When Rates are High, Open your Eyes
Inflation is high.
Interest rates have been hiked upwards by the Federal Reserve at record rates.
Mortgage rates have soared. Business loans are far more expensive than they have been in recent memory.
The stock market has taken a beating and is showing little sign of easing up its wild swings.
But…there’s a silver lining that can be found in the midst of this unprecedented chaos.
When interest rates climb as they have over the past several months, yield-bearing instruments such as CDs get to piggyback on this rollercoaster.
A CD, or Certificate of Deposit, is a savings vehicle offered by banks to provide interest rates for investors. They are traditionally a conservative way to make your money generate a predictable return within the safety of an FDIC wrapper ¹.
When buying a CD, an investor will select a duration (or term) which can be as short as a few months, or as long as several years. Then, the bank which is offering the CD will guarantee an annualized interest rate that is paid to the investor in varying frequencies.
In recent memory, CDs were largely relegated to the conservative bucket of one’s investment portfolio, simply because the rates were low, and therefore unattractive. In fact, CD rates were close to 0% as recently as 2 years ago.
Historically, CD rates have followed in the footsteps of the prevailing interest rate environment. In the 1980s, CD rates were well into the teens…imagine buying a CD guaranteeing a rate of return of 15-17%.
Since that long-ago heyday, rates have fallen over time, experiencing peaks and valleys just like the stock market. There was a slight uptick in rates just before the Great Recession of 2007-2009. But over the past 15+ years, we have seen CD rates fall to historical lows, sometimes poking above 2%, but mostly oscillating well below that level and as close to 0% as can be.
Today, as the Federal Reserve has publicly hiked interest rates to curb the inflationary effects of the COVID-9 pandemic, banks have ridden the crest of this wave with their CD inventory. In fact, we have not seen short-duration CD rates swell to this level since before the Great Recession. Twelve-month CD rates are holding fast at very attractive yields, which is some modicum of solace for the casualties that equity-driven investment portfolios have endured.
Typically, CDs reward longer-term investors with better rates.

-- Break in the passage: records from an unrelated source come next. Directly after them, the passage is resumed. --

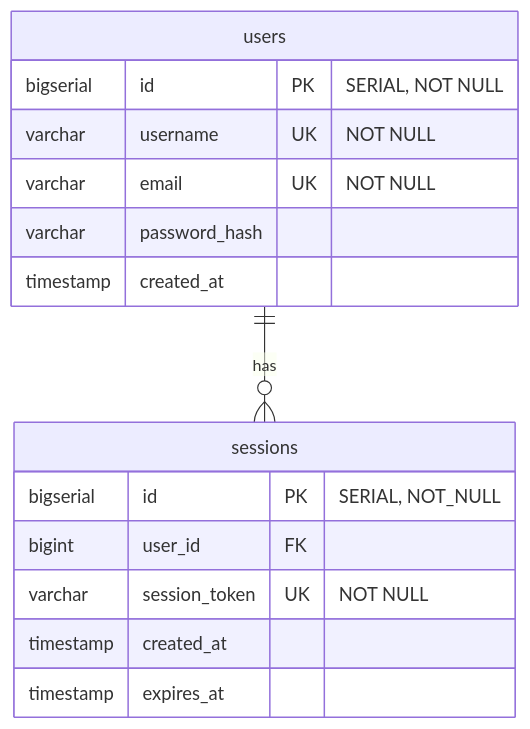
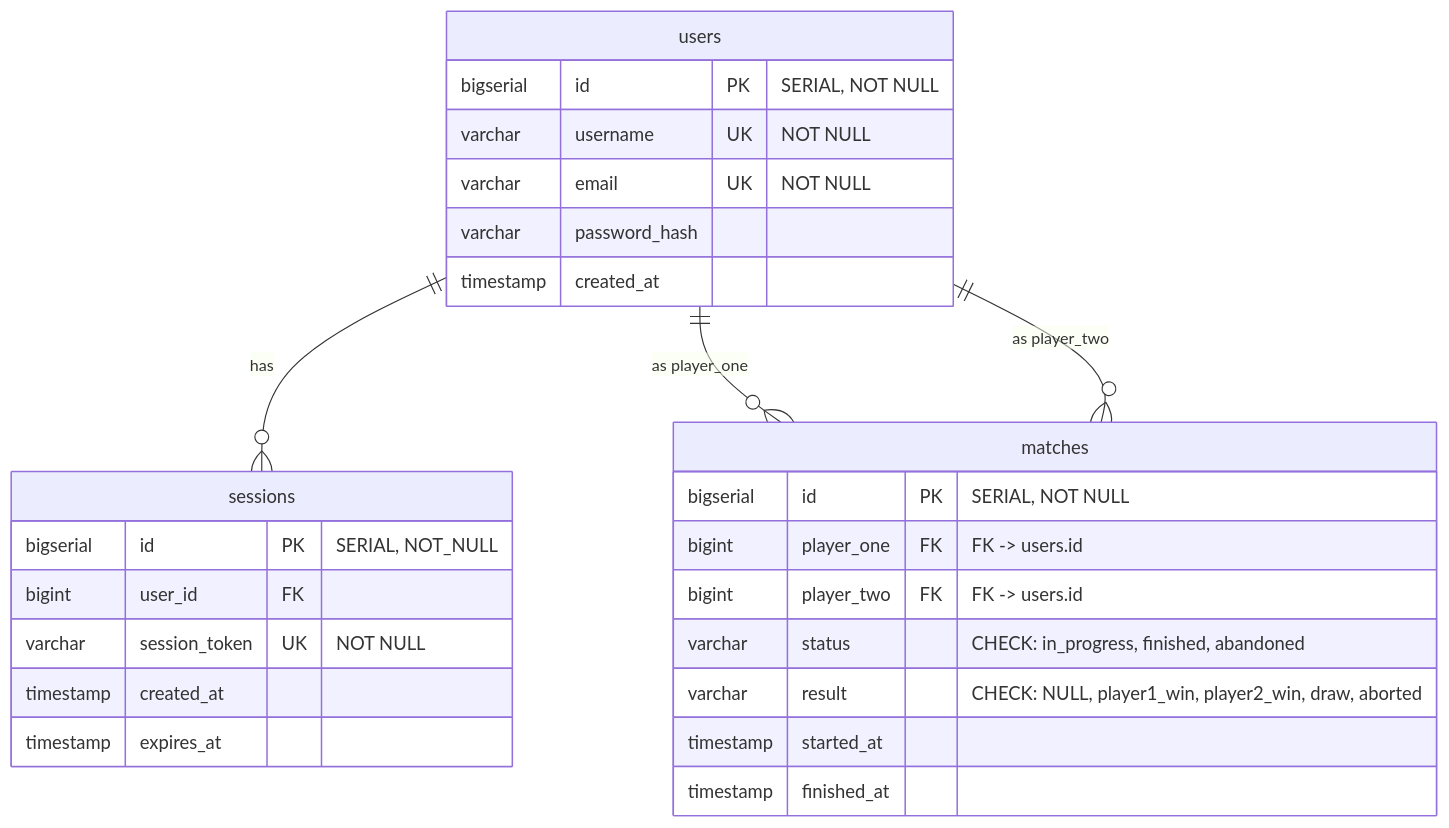
The diagram in README.md (mist-interactive/backend), drawn with Mermaid before and after one commit. The commit also changed other lines of this file, not shown here.

````diff
--- a/README.md
+++ b/README.md
@@ -46,18 +47,29 @@
 ```mermaid
 erDiagram
     users {
         bigserial id PK "SERIAL, NOT NULL"
         varchar username UK "NOT NULL"
         varchar email UK "NOT NULL"
         varchar password_hash
         timestamp created_at
     }
     sessions {
       bigserial id PK "SERIAL, NOT_NULL"
       bigint user_id FK
       varchar session_token UK "NOT NULL"
       timestamp created_at
       timestamp expires_at
     }
     users ||--o{ sessions : "has"
+    matches {
+      bigserial id PK "SERIAL, NOT NULL"
+      bigint player_one FK "FK -> users.id"
+      bigint player_two FK "FK -> users.id"
+      varchar status "CHECK: in_progress, finished, abandoned"
+      varchar result "CHECK: NULL, player1_win, player2_win, draw, aborted"
+      timestamp started_at
+      timestamp finished_at
+    }
+    users ||--o{ matches : "as player_one"
+    users ||--o{ matches : "as player_two"
 ```
````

However, we are in the midst of a unique environment where short-term rates are higher and potentially more rewarding for shorter-term investors.
As with any investment, evaluating factors such as risk-tolerance and time-horizon are fundamental to determining what is most appropriate. Capitalizing on market opportunities such as high interest-rate investments could be an interesting avenue to explore.

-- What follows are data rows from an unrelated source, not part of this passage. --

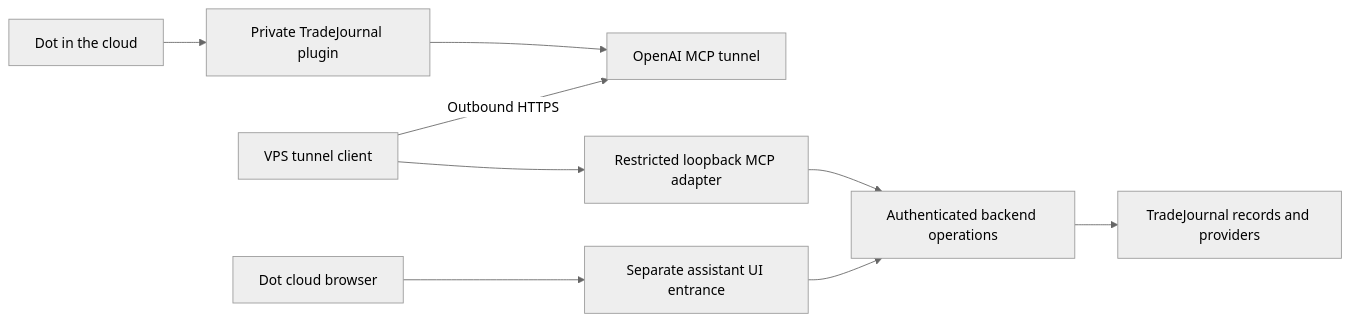
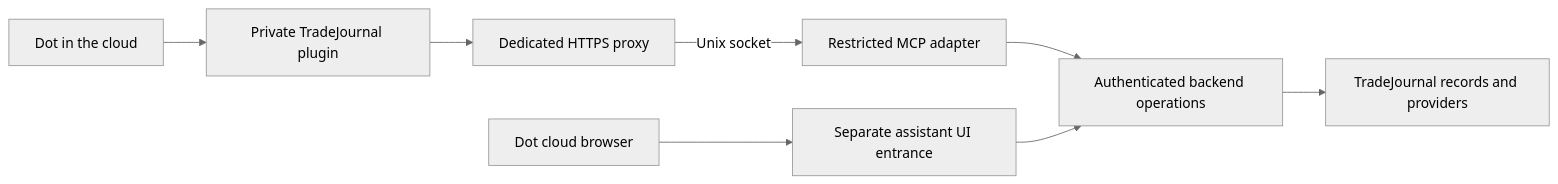
One commit to imizik/TradeJournal changed the diagram in docs/agent/cloud-mcp-integration-scope.md. Above: the diagram before and after it, drawn with Mermaid (neutral theme). The commit also changed other lines of this file and 13 other files, not shown here.

Commit message:
Add offline HTTPS MCP probe without API credentials

````diff
--- a/docs/agent/cloud-mcp-integration-scope.md
+++ b/docs/agent/cloud-mcp-integration-scope.md
@@ -25,11 +28,10 @@
 ```mermaid
 flowchart LR
     Dot[Dot in the cloud] --> Plugin[Private TradeJournal plugin]
-    Plugin --> Tunnel[OpenAI MCP tunnel]
-    Client[VPS tunnel client] -->|Outbound HTTPS| Tunnel
-    Client --> MCP[Restricted loopback MCP adapter]
+    Plugin --> Proxy[Dedicated HTTPS proxy]
+    Proxy -->|Unix socket| MCP[Restricted MCP adapter]
     MCP --> API[Authenticated backend operations]
     API --> Records[TradeJournal records and providers]
     Browser[Dot cloud browser] --> UI[Separate assistant UI entrance]
     UI --> API
 ```
````
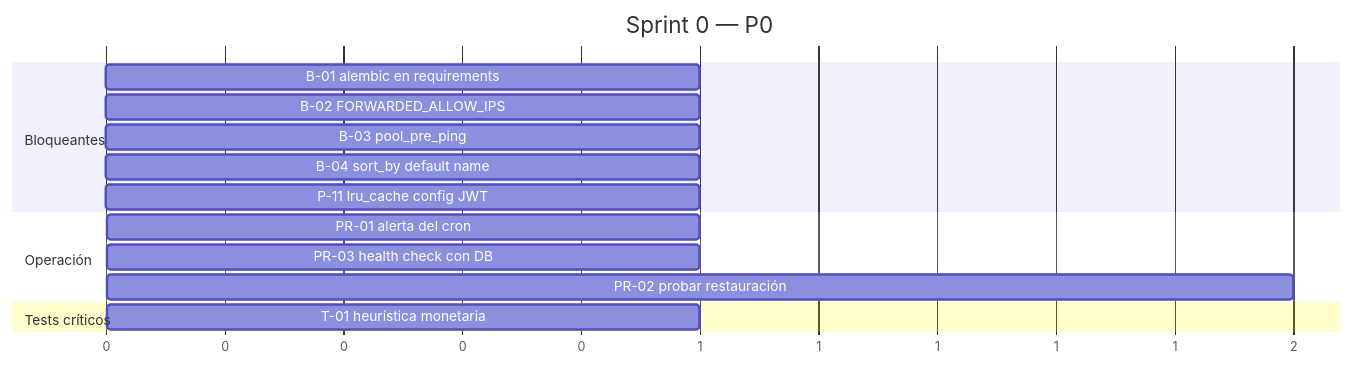
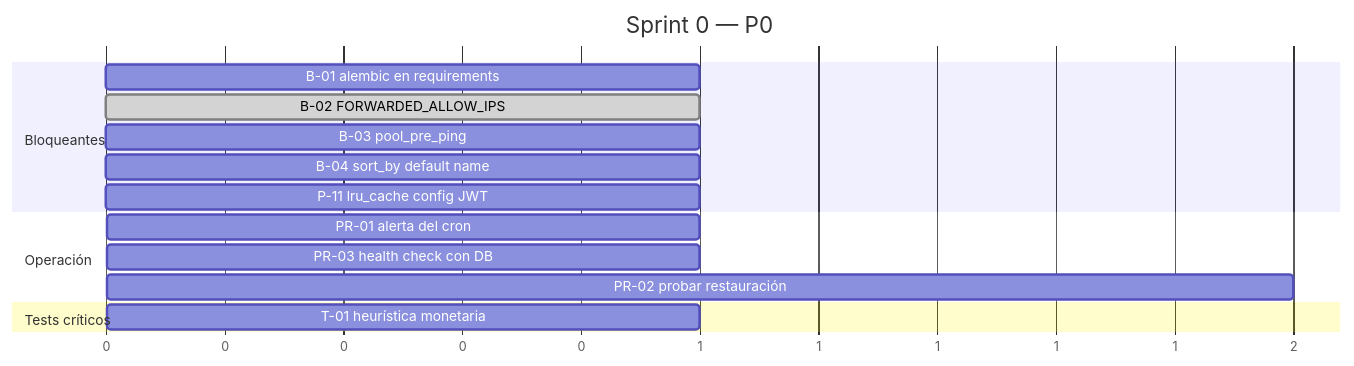
Before and after one commit to MartinCapisano/PatitasBigotes: the first of 2 diagrams in docs/18_Roadmap.md, drawn with Mermaid. The commit also changed other lines of this file and 1 other file, not shown here.

First line of the commit message:
docs: marcar FORWARDED_ALLOW_IPS como resuelto (C-00, B-02, R-S-04)

````diff
--- a/docs/18_Roadmap.md
+++ b/docs/18_Roadmap.md
@@ -191,18 +191,18 @@
 ```mermaid
 gantt
     title Sprint 0 — P0
     dateFormat X
     axisFormat %s
     section Bloqueantes
     B-01 alembic en requirements       :0, 1
-    B-02 FORWARDED_ALLOW_IPS           :0, 1
+    B-02 FORWARDED_ALLOW_IPS           :done, 0, 1
     B-03 pool_pre_ping                 :1, 1
     B-04 sort_by default name          :1, 1
     P-11 lru_cache config JWT          :1, 1
     section Operación
     PR-01 alerta del cron              :2, 1
     PR-03 health check con DB          :2, 1
     PR-02 probar restauración          :2, 2
     section Tests críticos
     T-01 heurística monetaria          :3, 1
 ```
````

¹ FDIC insurance covers checking, savings, and other deposit accounts up to $250,000 per registration, per bank (www.fdic.gov)
This emailed article is not intended, and should not be relied upon, as investment or financial advice and does not constitute an offer or solicitation of any kind.
PPG-5694799.1 (5/23)(Exp. 5/25)